[Opening INPUT section]

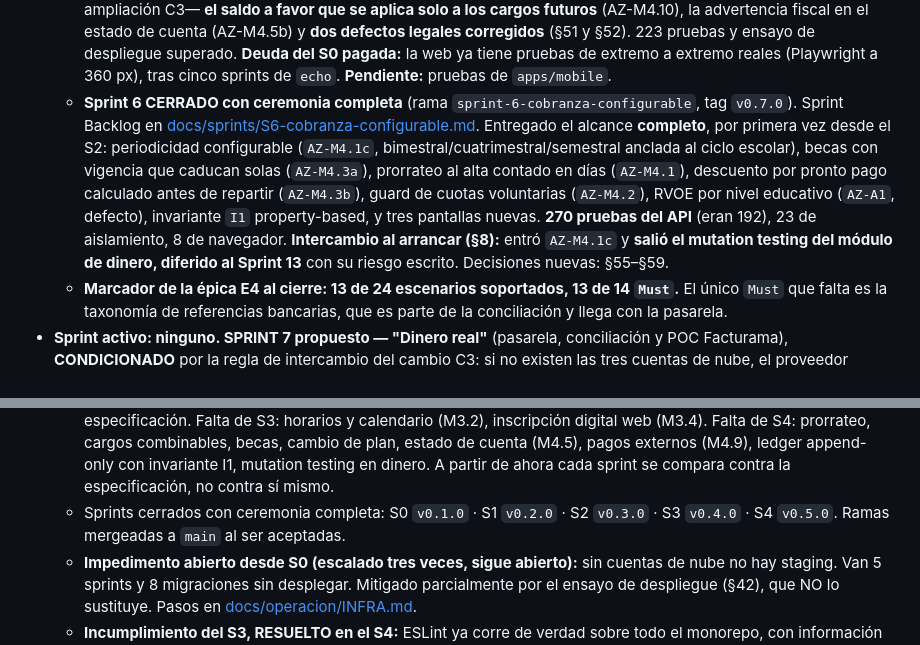
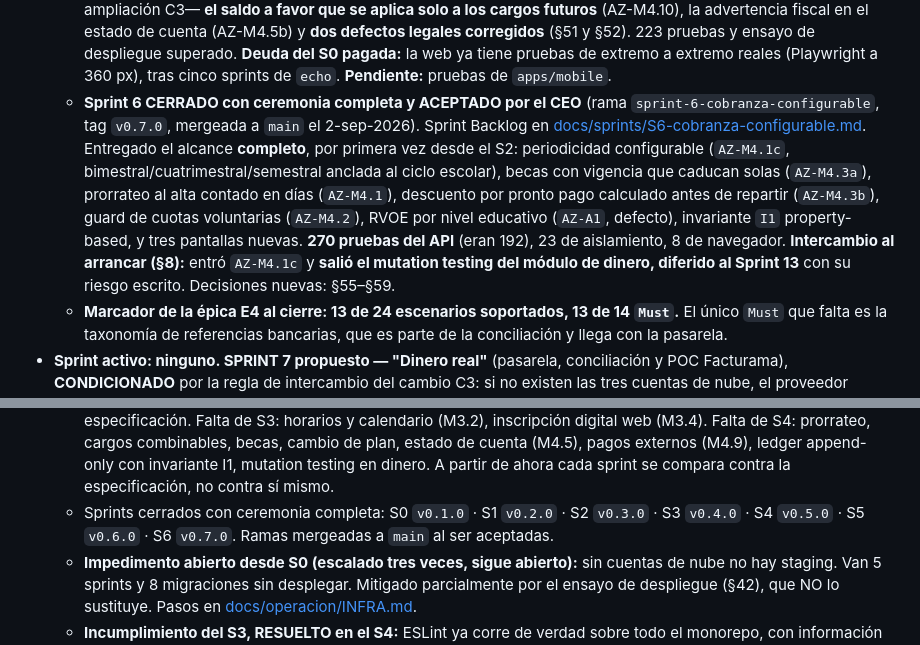
Before and after one commit to abrahag40/schoolProyect, a Markdown page: CLAUDE.md, 2 parts joined by grey strips. GitHub-like rendering.

Commit message:
Sprint 6 aceptado por el CEO y mergeado a main
Co-Authored-By: Claude Opus 5 <noreply@anthropic.com>

```diff
--- a/CLAUDE.md
+++ b/CLAUDE.md
@@ -41,7 +41,7 @@ Toda propuesta, recomendación, advertencia o decisión DEBE:
   - **Sprint 3 CERRADO con ceremonia completa** (rama `sprint-3-operacion`, tag `v0.4.0`, mergeada a `main`). Sprint Backlog en [docs/sprints/S3-operacion-diaria.md](docs/sprints/S3-operacion-diaria.md). Entregado: pase de lista móvil-primero, asignación docente↔cohorte, motor de avisos automáticos por inasistencia (ADR-010, outbox transaccional), bandeja de avisos de la familia, parámetros de asistencia por escuela, y **ensayo de despliegue** (`pnpm ensayo:despliegue`) que cazó un fallo de instalación limpia que habría tumbado el primer despliegue a la nube.
   - **Sprint 4 CERRADO con ceremonia completa** (rama `sprint-4-cobranza`, tag `v0.5.0`, mergeada a `main`). Sprint Backlog en [docs/sprints/S4-cobranza.md](docs/sprints/S4-cobranza.md). Entregado: **ESLint real (deuda de TRES sprints, pagada)**, catálogo de cargos, generación idempotente, reparto entre pagadores con invariante probada, y las reglas del Acuerdo de PROFECO (Art. 4 y Art. 5-I) escritas en el dominio (ADR-011). 145 pruebas y ensayo de despliegue superado.
   - **Sprint 5 CERRADO con ceremonia completa y ACEPTADO por el CEO** (rama `sprint-5-estado-de-cuenta`, tag `v0.6.0`, mergeada a `main` el 29-ago-2026). Sprint Backlog en [docs/sprints/S5-estado-de-cuenta.md](docs/sprints/S5-estado-de-cuenta.md). Entregado: estado de cuenta de la familia (pantalla 2), panel de morosidad con la lectura del Art. 7 hecha (pantalla 5), registro manual de pagos con aplicación FIFO, recargo por mora sobre la fecha legal congelada, y —por la ampliación C3— **el saldo a favor que se aplica solo a los cargos futuros** (AZ-M4.10), la advertencia fiscal en el estado de cuenta (AZ-M4.5b) y **dos defectos legales corregidos** (§51 y §52). 223 pruebas y ensayo de despliegue superado. **Deuda del S0 pagada:** la web ya tiene pruebas de extremo a extremo reales (Playwright a 360 px), tras cinco sprints de `echo`. **Pendiente:** pruebas de `apps/mobile`.
-  - **Sprint 6 CERRADO con ceremonia completa** (rama `sprint-6-cobranza-configurable`, tag `v0.7.0`). Sprint Backlog en [docs/sprints/S6-cobranza-configurable.md](docs/sprints/S6-cobranza-configurable.md). Entregado el alcance **completo**, por primera vez desde el S2: periodicidad configurable (`AZ-M4.1c`, bimestral/cuatrimestral/semestral anclada al ciclo escolar), becas con vigencia que caducan solas (`AZ-M4.3a`), prorrateo al alta contado en días (`AZ-M4.1`), descuento por pronto pago calculado antes de repartir (`AZ-M4.3b`), guard de cuotas voluntarias (`AZ-M4.2`), RVOE por nivel educativo (`AZ-A1`, defecto), invariante `I1` property-based, y tres pantallas nuevas. **270 pruebas del API** (eran 192), 23 de aislamiento, 8 de navegador. **Intercambio al arrancar (§8):** entró `AZ-M4.1c` y **salió el mutation testing del módulo de dinero, diferido al Sprint 13** con su riesgo escrito. Decisiones nuevas: §55–§59.
+  - **Sprint 6 CERRADO con ceremonia completa y ACEPTADO por el CEO** (rama `sprint-6-cobranza-configurable`, tag `v0.7.0`, mergeada a `main` el 2-sep-2026). Sprint Backlog en [docs/sprints/S6-cobranza-configurable.md](docs/sprints/S6-cobranza-configurable.md). Entregado el alcance **completo**, por primera vez desde el S2: periodicidad configurable (`AZ-M4.1c`, bimestral/cuatrimestral/semestral anclada al ciclo escolar), becas con vigencia que caducan solas (`AZ-M4.3a`), prorrateo al alta contado en días (`AZ-M4.1`), descuento por pronto pago calculado antes de repartir (`AZ-M4.3b`), guard de cuotas voluntarias (`AZ-M4.2`), RVOE por nivel educativo (`AZ-A1`, defecto), invariante `I1` property-based, y tres pantallas nuevas. **270 pruebas del API** (eran 192), 23 de aislamiento, 8 de navegador. **Intercambio al arrancar (§8):** entró `AZ-M4.1c` y **salió el mutation testing del módulo de dinero, diferido al Sprint 13** con su riesgo escrito. Decisiones nuevas: §55–§59.
   - **Marcador de la épica E4 al cierre: 13 de 24 escenarios soportados, 13 de 14 `Must`.** El único `Must` que falta es la taxonomía de referencias bancarias, que es parte de la conciliación y llega con la pasarela.
 - **Sprint activo: ninguno. SPRINT 7 propuesto — "Dinero real"** (pasarela, conciliación y POC Facturama), **CONDICIONADO** por la regla de intercambio del cambio C3: si no existen las tres cuentas de nube, el proveedor decidido (ADR-007) y la cuenta de comercio, el S7 cede el turno al S8 (Comunicación I) sin junta.
   - **Cambio C3 trazado (26-ago-2026, decisiones D14–D17):** tras el estudio de escenarios de cobranza —que encontró 22 escenarios con evidencia de los que soportábamos uno— el plan se reestructuró. Se **inserta un Sprint 6** de cobranza configurable (recupera M4.1–M4.4, que el S4 comprometió y no entregó, más los escenarios `Must` del estudio); el **pago en línea pasa al Sprint 7 con una regla de intercambio escrita por adelantado** (si al cerrar el S6 no existen las tres cuentas de nube, el proveedor decidido y la cuenta de comercio, el S7 cede el turno al S8 sin junta); y todo lo demás corre un lugar. **El MVP pasa del Sprint 12 al Sprint 14.** Documento de la replanificación: https://claude.ai/code/artifact/45b68553-66a3-466b-a1b4-c56c88e2c93f
@@ -49,7 +49,7 @@ Toda propuesta, recomendación, advertencia o decisión DEBE:
   - **Tecnología descartada con evidencia (D17), no aplazada:** voicebot de cobranza (−9 pp de cobranza y daño a los 12 pagos siguientes), scoring predictivo por escuela (no hay datos: ~240 eventos/año contra los 36,000+ que exigen los estudios reales) y optimización de canal/horario por IA (sin literatura que la valide). Sí entran los recordatorios preventivos segmentados, en el Sprint 9.
   - **Cambio C2 trazado (25-ago-2026):** el Sprint 5 del Plan Maestro era "Cobranza II: dinero real" (pago en línea + conciliación + POC Facturama). Se sustituye por estado de cuenta (M4.5, que faltó del S4) + morosidad (M4.8) + registro manual de pagos, porque el pago en línea depende de tres cosas inexistentes: decisión de proveedor (ADR-007), cuenta de comercio y staging — un webhook de pago no llega a `localhost`. **El pago en línea se mueve al Sprint 6**, condicionado a esas tres.
   - **BRECHA DE ALCANCE reconocida en la revisión v1.2:** los Sprints 3 y 4 entregaron subconjuntos de su especificación. Falta de S3: horarios y calendario (M3.2), inscripción digital web (M3.4). Falta de S4: prorrateo, cargos combinables, becas, cambio de plan, estado de cuenta (M4.5), pagos externos (M4.9), ledger append-only con invariante I1, mutation testing en dinero. A partir de ahora cada sprint se compara contra la especificación, no contra sí mismo.
-  - Sprints cerrados con ceremonia completa: S0 `v0.1.0` · S1 `v0.2.0` · S2 `v0.3.0` · S3 `v0.4.0` · S4 `v0.5.0`. Ramas mergeadas a `main` al ser aceptadas.
+  - Sprints cerrados con ceremonia completa: S0 `v0.1.0` · S1 `v0.2.0` · S2 `v0.3.0` · S3 `v0.4.0` · S4 `v0.5.0` · S5 `v0.6.0` · S6 `v0.7.0`. Ramas mergeadas a `main` al ser aceptadas.
   - **Impedimento abierto desde S0 (escalado tres veces, sigue abierto):** sin cuentas de nube no hay staging. Van 5 sprints y 8 migraciones sin desplegar. Mitigado parcialmente por el ensayo de despliegue (§42), que NO lo sustituye. Pasos en [docs/operacion/INFRA.md](docs/operacion/INFRA.md).
   - **Incumplimiento del S3, RESUELTO en el S4:** ESLint ya corre de verdad sobre todo el monorepo, con información de tipos y con §28 como regla ejecutable. Ver §46.
   - **Deuda declarada abierta:** no hay pruebas automatizadas en `apps/mobile`. Las de `apps/web` se pagaron en el S5 (Playwright). Por §46 se implementa o se difiere en gate; no se recicla.
```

[Closing INPUT section]

- **TASK PROMPT**: Give the number of lines above that include "Toda". Write nothing else.

- **TASK OUTPUT**: 2